Boise & Meridian
Dental implants are an incredible modern treatment used to replace missing teeth. Treatment involves the use of small posts, made from titanium in most cases, to provide support for replacement teeth. The posts are surgically implanted into your jawbone. During the recovery phase of the implant process, your bone fuses to the posts, stabilizing them within your jaw.
At Treasure Valley Oral & Facial Surgery, we provide dental implants to meet many different needs. A big factor in the success of dental implants is the condition of your jawbone. Even if you are missing a significant amount of bone mass, there are still ways to get dental implants. One way is with nerve repositioning.
Bone Loss After Tooth Loss
Following tooth loss, several things happen. One of the most obvious impacts of tooth loss is what happens to your smile, and your confidence. Tooth loss affects how well you can bite and chew food. It affects your speech.
Tooth loss also impacts the health and strength of your jawbone. One role of the teeth that many are unaware of is that they help maintain your jaw. The roots of the teeth stimulate the bone as you chew. This tells your body to send essential nutrients. Following tooth loss, the bone loses stimulation. As a result, fewer nutrients are sent. Over time, the bone begins to lose mass and weaken.
This can affect the shape of the jaw and the alignment of your teeth, affecting your oral health and the shape of your face. Dental implants can put a stop to the bone loss in your jaw and prevent new bone loss from occurring. However, there are certain issues that may present themselves that can complicate the implant process.
What is Nerve Repositioning?
In the lower jaw, bone loss can also impact the inferior alveolar nerve. As the bone deteriorates, this nerve moves closer to the gum line. Attempting to place dental implants in this area could mean hitting the nerve. If this happens, permanent damage, such as permanent numbness, can occur. To protect the nerve and place dental implants, a nerve repositioning may be recommended. This is a surgical procedure that, as the name suggests, involves moving the inferior alveolar nerve, to allow sufficient space to safely and successfully place implants in the lower jaw.
How is Nerve Repositioning Done?
Nerve repositioning requires surgery.
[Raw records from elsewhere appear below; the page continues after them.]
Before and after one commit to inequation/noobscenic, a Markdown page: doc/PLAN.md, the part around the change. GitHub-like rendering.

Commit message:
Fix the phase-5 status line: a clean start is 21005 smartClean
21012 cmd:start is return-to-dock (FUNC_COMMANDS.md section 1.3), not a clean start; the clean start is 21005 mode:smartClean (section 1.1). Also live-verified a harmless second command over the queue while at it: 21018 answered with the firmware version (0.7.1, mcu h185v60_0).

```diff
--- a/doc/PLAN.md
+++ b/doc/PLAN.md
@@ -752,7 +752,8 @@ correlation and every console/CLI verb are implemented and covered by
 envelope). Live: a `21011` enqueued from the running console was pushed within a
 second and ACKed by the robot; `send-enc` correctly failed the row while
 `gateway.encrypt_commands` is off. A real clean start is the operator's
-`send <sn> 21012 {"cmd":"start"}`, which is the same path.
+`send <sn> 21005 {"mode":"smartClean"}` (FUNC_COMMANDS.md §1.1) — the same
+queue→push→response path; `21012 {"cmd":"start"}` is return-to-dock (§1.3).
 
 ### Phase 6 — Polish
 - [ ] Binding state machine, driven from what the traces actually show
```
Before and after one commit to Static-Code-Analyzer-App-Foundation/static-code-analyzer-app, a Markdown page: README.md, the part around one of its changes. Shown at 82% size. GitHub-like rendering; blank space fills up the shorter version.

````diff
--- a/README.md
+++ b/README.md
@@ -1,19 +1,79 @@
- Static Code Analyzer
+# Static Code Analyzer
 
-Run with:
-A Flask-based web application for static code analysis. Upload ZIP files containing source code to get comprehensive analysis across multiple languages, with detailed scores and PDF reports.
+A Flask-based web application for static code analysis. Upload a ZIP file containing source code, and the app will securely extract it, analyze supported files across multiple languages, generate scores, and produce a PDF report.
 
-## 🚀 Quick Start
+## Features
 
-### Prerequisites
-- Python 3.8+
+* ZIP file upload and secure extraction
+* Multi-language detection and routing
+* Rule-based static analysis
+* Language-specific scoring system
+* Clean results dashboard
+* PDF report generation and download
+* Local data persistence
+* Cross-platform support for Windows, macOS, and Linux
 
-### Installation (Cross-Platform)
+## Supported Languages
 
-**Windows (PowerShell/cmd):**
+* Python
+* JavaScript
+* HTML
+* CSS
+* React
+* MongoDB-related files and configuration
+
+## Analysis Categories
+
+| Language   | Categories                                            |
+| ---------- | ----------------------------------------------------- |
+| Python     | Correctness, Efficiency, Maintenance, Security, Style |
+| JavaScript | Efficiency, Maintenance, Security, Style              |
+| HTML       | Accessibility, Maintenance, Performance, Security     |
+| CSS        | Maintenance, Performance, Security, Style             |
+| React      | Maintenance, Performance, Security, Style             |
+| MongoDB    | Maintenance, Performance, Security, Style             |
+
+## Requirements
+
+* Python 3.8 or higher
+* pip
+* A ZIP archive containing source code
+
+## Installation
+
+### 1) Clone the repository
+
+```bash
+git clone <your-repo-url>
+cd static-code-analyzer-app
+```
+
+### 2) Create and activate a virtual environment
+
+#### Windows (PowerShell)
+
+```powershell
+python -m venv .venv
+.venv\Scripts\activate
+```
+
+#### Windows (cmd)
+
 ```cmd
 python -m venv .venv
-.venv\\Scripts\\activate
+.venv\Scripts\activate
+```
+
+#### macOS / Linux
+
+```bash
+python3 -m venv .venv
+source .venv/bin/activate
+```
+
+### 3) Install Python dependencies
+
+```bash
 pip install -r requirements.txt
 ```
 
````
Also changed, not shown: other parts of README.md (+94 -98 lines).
During the procedure, an outer section of the jawbone needs to be removed. This is necessary to expose the nerve bundle and vessel canal. The nerve is then temporarily moved to the side so that we can then properly place your dental implants. After your implants have been placed, the nerve is then released and moved back into its regular position. The surgical incision is filled with bone graft material, and the incision in the soft tissue is sutured closed.
Are There Alternatives to Nerve Repositioning?
A nerve repositioning is considered an aggressive procedure and comes with the risk of temporary or even permanent numbness in the jaw or lower lip. There are alternatives to this procedure that may also be considered. One such procedure is a bone graft. This is a surgical procedure that involves placing graft material into the weak areas of your jaw to restore mass and height and give more space for the inferior alveolar nerve.
Alternatively, instead of dental implants, you may be recommended for a traditional bridge or denture. While these solutions do not stop bone loss in your jaw, they do not require surgery for placement.
If you have suffered tooth loss in your lower jaw and do not want to undergo a bone graft, a nerve repositioning may be the solution for you. For more information, and to schedule your consultation, call Treasure Valley Oral & Facial Surgery today at (208) 994-6227.